I have been volunteering at a local primary school (St Bernadette's Catholic Primary) throughout my second year. In the first year I played netball, but this year I used my Wednesday afternoons off as an opportunity to gain valuable experience within a classroom setting in between placement blocks. I got involved here after a friend who had a placement there put me in touch with a Year 1 class teacher. This has been a brilliant opportunity as the class teacher is always grateful for any help. Some of the things I might help with include listening to children read, supporting children during lesson time and general odd jobs around the classroom such as organising work or putting up displays. Whenever I had any free time to spare, I would email and see if I could volunteer in addition to every Wednesday - this was always welcomed! I have loved doing this over the past year and have made many great connections, met some fantastic teachers, and wonderful children so I hope to go back next year and continue to volunteer with them.
This summer, as part of my course, we are required to source our own placements for 2 weeks. This can be just about anything so long as it involves working with children. I have friends and family in the USA so began researching options early on in the first term of my second year. and I arranged to volunteer at an elementary school in Vienna, Virginia where I would be able to work alongside a second-grade class and with a lady who works predominantly with high functioning autistic children. So far this has been a real eye-opening experience.

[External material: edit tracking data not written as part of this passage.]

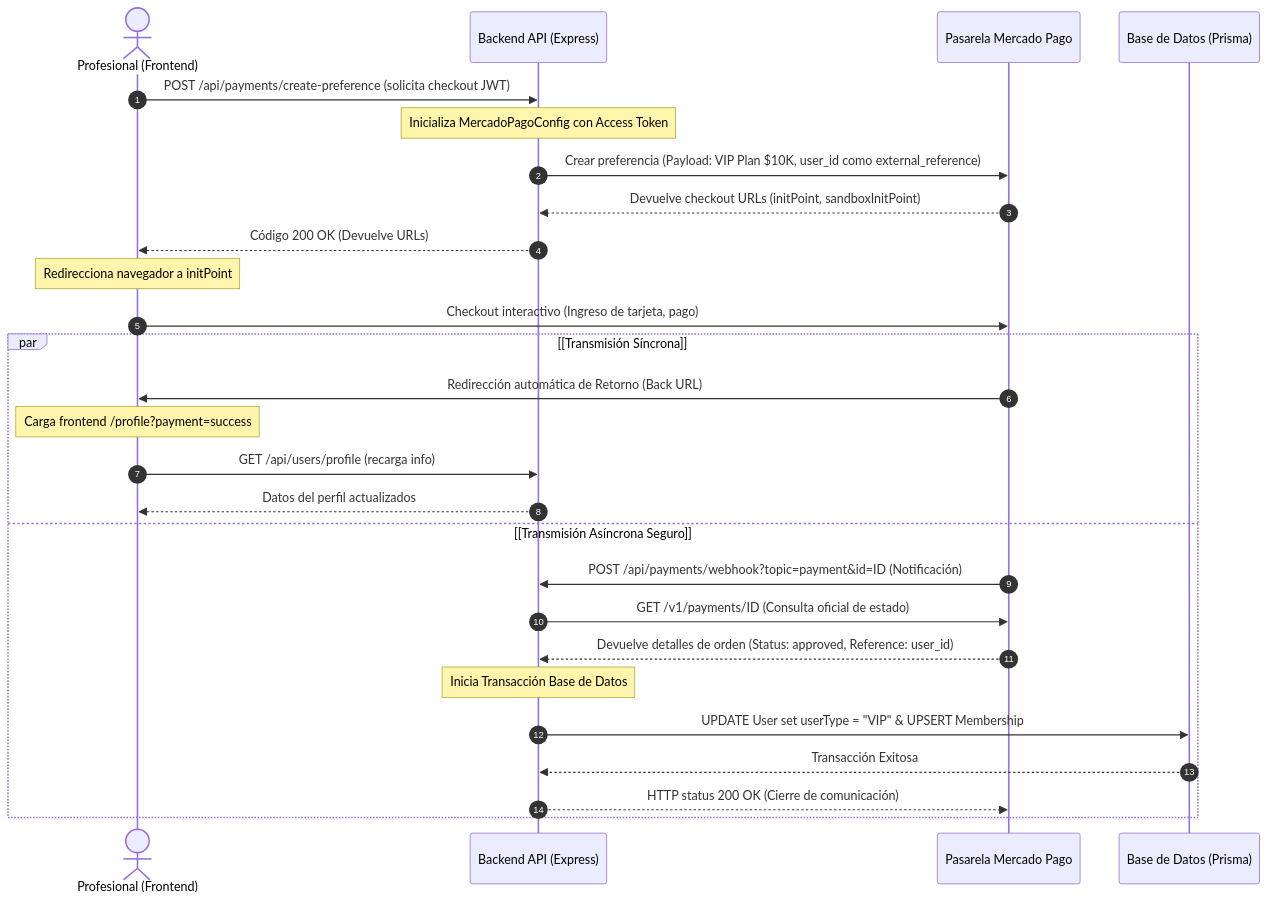
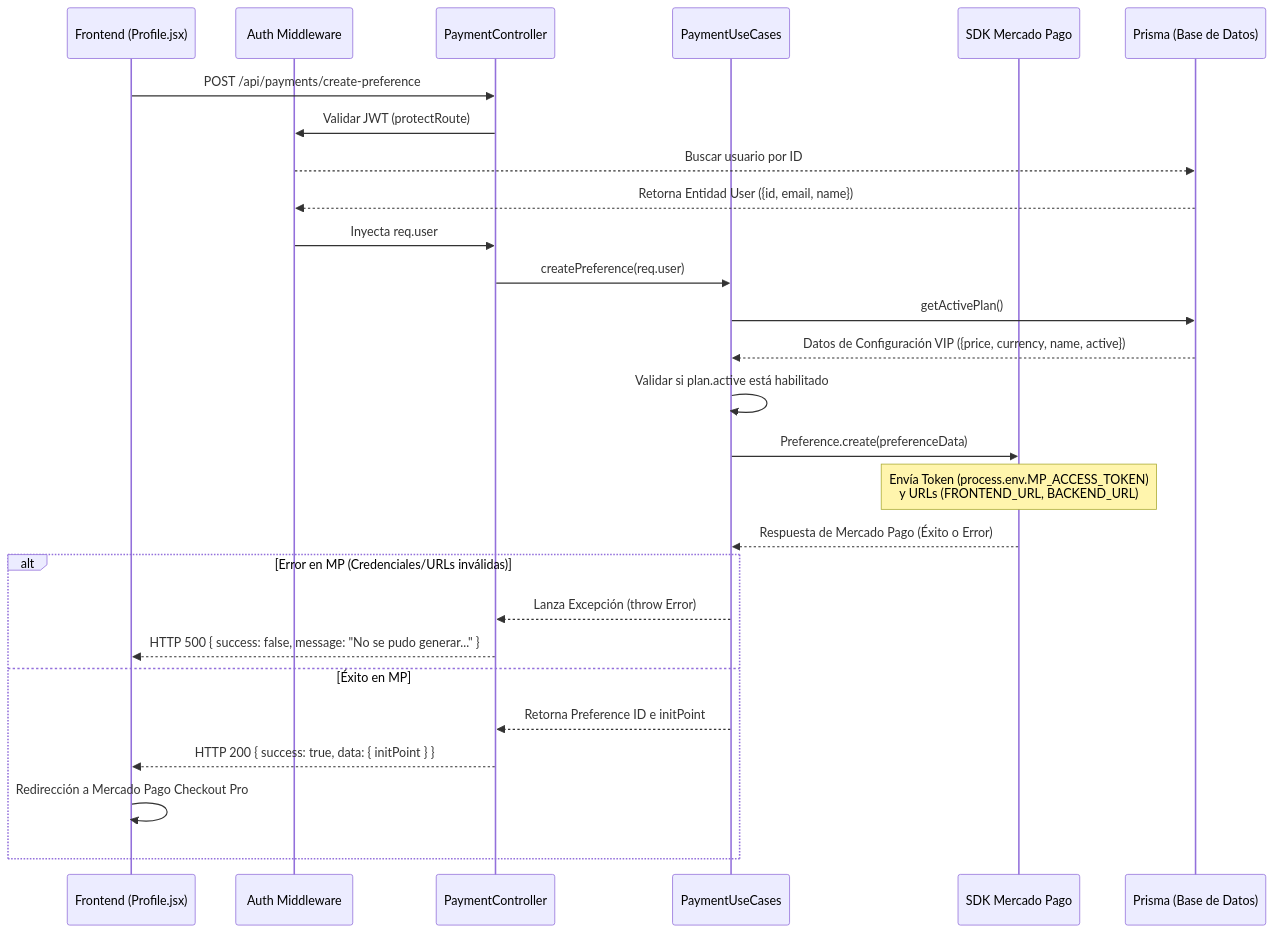
One commit to UrielCastor/Presuapp changed the diagram in audit_mercado_pago.md. Above: the diagram before and after it, drawn with Mermaid. The commit also changed other lines of this file, not shown here.

````diff
--- a/audit_mercado_pago.md
+++ b/audit_mercado_pago.md
@@ -289,32 +11,30 @@
 ```mermaid
 sequenceDiagram
-    autonumber
-    actor Profesional as Profesional (Frontend)
-    participant Backend as Backend API (Express)
-    participant MP as Pasarela Mercado Pago
-    participant DB as Base de Datos (Prisma)
+    participant Cliente as Frontend (Profile.jsx)
+    participant Auth as Auth Middleware
+    participant Controller as PaymentController
+    participant Case as PaymentUseCases
+    participant MP as SDK Mercado Pago
+    participant DB as Prisma (Base de Datos)
 
-    Profesional->>Backend: POST /api/payments/create-preference (solicita checkout JWT)
-    Note over Backend: Inicializa MercadoPagoConfig con Access Token
-    Backend->>MP: Crear preferencia (Payload: VIP Plan $10K, user_id como external_reference)
-    MP-->>Backend: Devuelve checkout URLs (initPoint, sandboxInitPoint)
-    Backend-->>Profesional: Código 200 OK (Devuelve URLs)
-    
-    Note over Profesional: Redirecciona navegador a initPoint
-    Profesional->>MP: Checkout interactivo (Ingreso de tarjeta, pago)
-    
-    par [Transmisión Síncrona]
-        MP->>Profesional: Redirección automática de Retorno (Back URL)
-        Note over Profesional: Carga frontend /profile?payment=success
-        Profesional->>Backend: GET /api/users/profile (recarga info)
-        Backend-->>Profesional: Datos del perfil actualizados
-    and [Transmisión Asíncrona Seguro]
-        MP->>Backend: POST /api/payments/webhook?topic=payment&id=ID (Notificación)
-        Backend->>MP: GET /v1/payments/ID (Consulta oficial de estado)
-        MP-->>Backend: Devuelve detalles de orden (Status: approved, Reference: user_id)
-        Note over Backend: Inicia Transacción Base de Datos
-        Backend->>DB: UPDATE User set userType = "VIP" & UPSERT Membership
-        DB-->>Backend: Transacción Exitosa
-        Backend-->>MP: HTTP status 200 OK (Cierre de comunicación)
+    Cliente ->> Controller: POST /api/payments/create-preference
+    Controller ->> Auth: Validar JWT (protectRoute)
+    Auth -->> DB: Buscar usuario por ID
+    DB -->> Auth: Retorna Entidad User ({id, email, name})
+    Auth ->> Controller: Inyecta req.user
+    Controller ->> Case: createPreference(req.user)
+    Case ->> DB: getActivePlan()
+    DB -->> Case: Datos de Configuración VIP ({price, currency, name, active})
+    Case ->> Case: Validar si plan.active está habilitado
+    Case ->> MP: Preference.create(preferenceData)
+    Note over MP: Envía Token (process.env.MP_ACCESS_TOKEN)<br/>y URLs (FRONTEND_URL, BACKEND_URL)
+    MP -->> Case: Respuesta de Mercado Pago (Éxito o Error)
+    alt Error en MP (Credenciales/URLs inválidas)
+        Case -->> Controller: Lanza Excepción (throw Error)
+        Controller -->> Cliente: HTTP 500 { success: false, message: "No se pudo generar..." }
+    else Éxito en MP
+        Case -->> Controller: Retorna Preference ID e initPoint
+        Controller -->> Cliente: HTTP 200 { success: true, data: { initPoint } }
+        Cliente ->> Cliente: Redirección a Mercado Pago Checkout Pro
     end
 ```
````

However, some of the main challenges I have faced have been, although the US and the UK are English speaking countries, there is a lot of real cultural differences. For example, aside from Literacy and Maths that is somewhat universal, subjects such as History and Geography here in the UK, are combined into Social Sciences in the US. Not only that, but the actual content of what they are learning can be so drastically different; whilst we learn about Victorians, Kings and Queens, and British geography, they learn about the American Revolution, famous Americans that contributed to their culture and the vast geography of their continent. However, I have taken so many ideas for lessons, classroom and behaviour management and teaching approaches from what I have observed and hope to use and implement this in my own teaching when I return.
Throughout this academic year I have also volunteered as a University Life Mentor, where at the start of the year I was given some new, incoming students to email and support should they need any help or guidance settling in. This was a great opportunity for me as I am local to Lancaster so feel I would be a good person to help anyone settle in and find their way around. This wasn't a huge commitment as it is all through email unless someone asks to meet. I found that after the first couple of weeks, people would need less and less support so I would just receive the odd email.
I really believe everyone should consider volunteering. There are so many benefits that can be taken away from any opportunity. Personally, I have gained valuable, hands-on experience in my area of study/career which has not only added something interesting to my CV but has helped me to grow as a teacher. I have made contacts within the places I have volunteered who have been so helpful with ideas and advice, as well as offering to be a reference should I ever need one. I have been able to support my local community - Lancaster and the university. I also feel like having a regular volunteering opportunity has added a lot of structure and regularity to my schedule when seminars can be all over the place, or assignment loads get heavy. I would say to start thinking about it early on in your time at university too... I can't speak for all courses, but I do feel like so many young people are coming away from higher education with good grades... volunteering is a way of improving yourself whilst also making you stand out from the crowd.
We got told about it during a lecture.
Volunteering in prison was such a valuable experience. We went into family visiting days and supported the fathers bond with the children by putting on activities such as crafts and games. Volunteering in prison has benefitted me in so many ways. It has changed my outlook and attitude towards prison and it has also helped me consider a different career path. After volunteering I changed my dissertation topic so that I could research the impact of family visiting days.
At first, I was really nervous about going in but I really enjoyed it and found it hugely rewarding.
Definitely go for it. I was nervous about going and thought about not doing it but I am so pleased that I did.
If any of the accounts above have inspired you to get involved in volunteering yourself then check out our latest opportunities here.